Exhibition of works by Stanislaw Ignacy Witkiewicz and Miroslaw Balka
The Douglas Hyde Gallery
Trinity College Dublin, D2
January 21 – March 23, 2011
S.I. Witkiewicz, born in Warsaw in 1885, died in 1939 on the day that Poland was invaded by the Soviets. ‘Witkacy’, as he became known, is mainly remembered in his homeland as a painter, novelist, and playwright; his photographs are only one aspect of his art.
Witkiewicz was an intense and troubled man who believed that Western culture was decadent, degenerate, and undermined by the collapse of ethical and philosophical certainties; trapped between a decaying past and an uncertain future, he used photography, perhaps more than other art forms, as a way to explore his existential anxiety.

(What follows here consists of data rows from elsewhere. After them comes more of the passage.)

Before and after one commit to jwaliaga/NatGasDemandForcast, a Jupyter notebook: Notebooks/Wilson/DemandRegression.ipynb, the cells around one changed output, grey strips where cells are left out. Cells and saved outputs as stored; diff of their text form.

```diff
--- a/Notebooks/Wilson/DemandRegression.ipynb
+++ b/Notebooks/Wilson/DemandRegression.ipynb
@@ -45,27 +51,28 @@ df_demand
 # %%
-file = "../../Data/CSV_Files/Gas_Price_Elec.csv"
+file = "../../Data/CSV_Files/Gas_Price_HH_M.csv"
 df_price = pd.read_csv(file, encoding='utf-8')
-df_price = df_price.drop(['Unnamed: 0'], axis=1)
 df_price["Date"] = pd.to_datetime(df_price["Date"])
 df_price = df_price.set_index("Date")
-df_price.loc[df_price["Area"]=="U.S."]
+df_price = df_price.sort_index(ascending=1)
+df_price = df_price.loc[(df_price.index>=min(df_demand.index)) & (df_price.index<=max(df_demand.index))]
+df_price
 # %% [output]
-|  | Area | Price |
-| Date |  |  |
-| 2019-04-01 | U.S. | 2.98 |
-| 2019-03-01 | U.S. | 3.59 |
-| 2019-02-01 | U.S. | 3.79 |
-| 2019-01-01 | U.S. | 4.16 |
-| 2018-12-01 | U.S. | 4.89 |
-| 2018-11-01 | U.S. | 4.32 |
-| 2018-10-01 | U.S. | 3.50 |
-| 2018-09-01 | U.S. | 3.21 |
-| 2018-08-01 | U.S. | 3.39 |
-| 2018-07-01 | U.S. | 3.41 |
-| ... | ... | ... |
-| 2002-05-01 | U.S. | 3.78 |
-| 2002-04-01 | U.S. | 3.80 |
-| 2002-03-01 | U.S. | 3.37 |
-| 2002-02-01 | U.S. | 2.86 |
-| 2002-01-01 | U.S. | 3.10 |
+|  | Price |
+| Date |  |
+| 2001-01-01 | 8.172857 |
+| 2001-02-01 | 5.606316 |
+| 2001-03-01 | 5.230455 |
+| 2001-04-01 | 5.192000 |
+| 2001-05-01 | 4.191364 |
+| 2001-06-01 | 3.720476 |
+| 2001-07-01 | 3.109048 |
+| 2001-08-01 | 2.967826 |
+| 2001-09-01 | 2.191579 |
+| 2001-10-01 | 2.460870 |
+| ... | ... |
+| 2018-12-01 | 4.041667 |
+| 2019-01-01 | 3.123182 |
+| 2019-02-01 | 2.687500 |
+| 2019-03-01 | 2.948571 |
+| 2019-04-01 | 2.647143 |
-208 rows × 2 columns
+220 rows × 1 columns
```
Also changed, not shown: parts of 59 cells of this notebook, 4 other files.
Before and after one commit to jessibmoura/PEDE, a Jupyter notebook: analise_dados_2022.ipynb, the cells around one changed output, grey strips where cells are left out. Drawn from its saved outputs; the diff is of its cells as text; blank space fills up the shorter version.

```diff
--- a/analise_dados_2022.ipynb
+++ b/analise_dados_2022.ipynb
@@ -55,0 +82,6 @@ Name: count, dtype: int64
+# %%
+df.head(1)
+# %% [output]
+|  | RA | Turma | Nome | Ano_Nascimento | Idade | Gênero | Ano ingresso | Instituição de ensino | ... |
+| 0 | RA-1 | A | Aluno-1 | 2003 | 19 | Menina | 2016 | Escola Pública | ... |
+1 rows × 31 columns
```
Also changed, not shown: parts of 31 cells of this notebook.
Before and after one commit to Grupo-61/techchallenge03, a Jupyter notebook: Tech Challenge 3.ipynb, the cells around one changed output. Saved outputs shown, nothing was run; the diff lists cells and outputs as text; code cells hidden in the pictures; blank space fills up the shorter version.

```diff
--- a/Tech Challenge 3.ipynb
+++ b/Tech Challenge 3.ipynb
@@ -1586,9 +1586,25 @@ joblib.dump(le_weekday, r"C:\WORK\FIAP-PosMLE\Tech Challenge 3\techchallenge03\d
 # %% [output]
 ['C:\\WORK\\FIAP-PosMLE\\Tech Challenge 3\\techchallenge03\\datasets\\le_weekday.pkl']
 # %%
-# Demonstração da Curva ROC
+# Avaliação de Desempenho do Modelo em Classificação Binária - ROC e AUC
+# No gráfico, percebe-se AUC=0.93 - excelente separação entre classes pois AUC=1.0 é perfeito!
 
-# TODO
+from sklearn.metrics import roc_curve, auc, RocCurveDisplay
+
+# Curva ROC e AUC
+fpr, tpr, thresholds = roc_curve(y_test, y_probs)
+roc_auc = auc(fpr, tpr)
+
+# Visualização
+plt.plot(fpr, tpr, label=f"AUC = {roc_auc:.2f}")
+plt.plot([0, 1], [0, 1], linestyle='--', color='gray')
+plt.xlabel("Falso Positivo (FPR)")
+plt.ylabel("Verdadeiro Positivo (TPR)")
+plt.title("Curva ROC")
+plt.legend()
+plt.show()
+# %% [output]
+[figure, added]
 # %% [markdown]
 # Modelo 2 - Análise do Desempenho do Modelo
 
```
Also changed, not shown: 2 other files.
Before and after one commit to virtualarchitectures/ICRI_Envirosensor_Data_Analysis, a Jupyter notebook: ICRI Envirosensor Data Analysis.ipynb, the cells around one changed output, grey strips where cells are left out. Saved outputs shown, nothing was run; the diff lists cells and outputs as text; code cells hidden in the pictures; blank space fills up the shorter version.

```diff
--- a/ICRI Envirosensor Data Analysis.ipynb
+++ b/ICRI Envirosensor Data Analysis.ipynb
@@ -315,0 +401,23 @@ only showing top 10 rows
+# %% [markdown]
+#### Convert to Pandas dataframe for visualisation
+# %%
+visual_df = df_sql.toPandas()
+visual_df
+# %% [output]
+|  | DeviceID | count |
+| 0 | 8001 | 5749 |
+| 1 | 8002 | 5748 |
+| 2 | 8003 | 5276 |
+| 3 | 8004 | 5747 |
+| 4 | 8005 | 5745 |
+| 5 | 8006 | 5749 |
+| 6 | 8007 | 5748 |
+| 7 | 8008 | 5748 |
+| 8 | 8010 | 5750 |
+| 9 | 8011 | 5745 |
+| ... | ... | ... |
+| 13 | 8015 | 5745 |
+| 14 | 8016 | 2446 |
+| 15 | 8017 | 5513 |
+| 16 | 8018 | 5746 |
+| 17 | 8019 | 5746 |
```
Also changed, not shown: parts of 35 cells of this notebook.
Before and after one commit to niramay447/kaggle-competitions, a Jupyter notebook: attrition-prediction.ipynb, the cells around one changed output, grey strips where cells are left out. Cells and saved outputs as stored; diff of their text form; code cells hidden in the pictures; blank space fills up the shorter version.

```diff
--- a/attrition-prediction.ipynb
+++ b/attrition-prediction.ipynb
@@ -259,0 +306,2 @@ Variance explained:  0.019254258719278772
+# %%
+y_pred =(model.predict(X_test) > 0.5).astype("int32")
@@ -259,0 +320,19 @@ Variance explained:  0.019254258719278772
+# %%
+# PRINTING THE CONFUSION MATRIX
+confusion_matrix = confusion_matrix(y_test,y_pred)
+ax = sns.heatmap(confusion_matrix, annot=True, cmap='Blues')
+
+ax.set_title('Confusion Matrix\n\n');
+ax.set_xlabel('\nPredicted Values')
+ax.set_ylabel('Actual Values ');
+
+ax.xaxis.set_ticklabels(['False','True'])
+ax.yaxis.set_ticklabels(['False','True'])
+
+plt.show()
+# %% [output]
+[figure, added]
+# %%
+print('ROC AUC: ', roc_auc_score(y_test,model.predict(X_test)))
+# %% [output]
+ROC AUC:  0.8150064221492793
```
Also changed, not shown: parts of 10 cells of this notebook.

His portraits, which make up the majority of the photographic work, attempt to explain, or at least come to terms with, the enigmas of personal existence and the threat of its effacement.
This exhibition focuses on landscapes and the artist’s self-portraits.
Miroslaw Balka, renowned Polish contemporary painter and sculptor, exhibited at the Douglas Hyde Gallery in 2003 and at IMMA in 2007. (He has also shown widely all around the world, perhaps most notably in 2009 at the Turbine Hall in London’s Tate Modern). His work, usually made with industrial materials and such elemental things as ash, soap, and salt, deals poetically with issues related to history and memory.
Miroslaw Balka has been invited to choose a selection of S.I. Witkiewicz’s photographs for this exhibition and to accompany them with a work of his own. In this exhibition, Balka will show a video entitled Apple T.
On January 20, at 5pm, Miroslaw Balka will hold a conversation with Declan Long on his own work and the work of S.I. Witkiewicz. There will be forty seats; doors will open at 4.50pm.
Sheena Malone will give a talk on the life of S.I. Witkiewicz on Wednesday, February 23, at 1.15pm.
Barry White will give a talk on the work on Miroslaw Balka on Wednesday, March 9, at 1.15pm.
[article received from Embassy of the Republic of Poland in Dublin - Cultural Section, materiał nadesłany przez Ambasadę RP w Dublinie, Sekcja Kulturalna]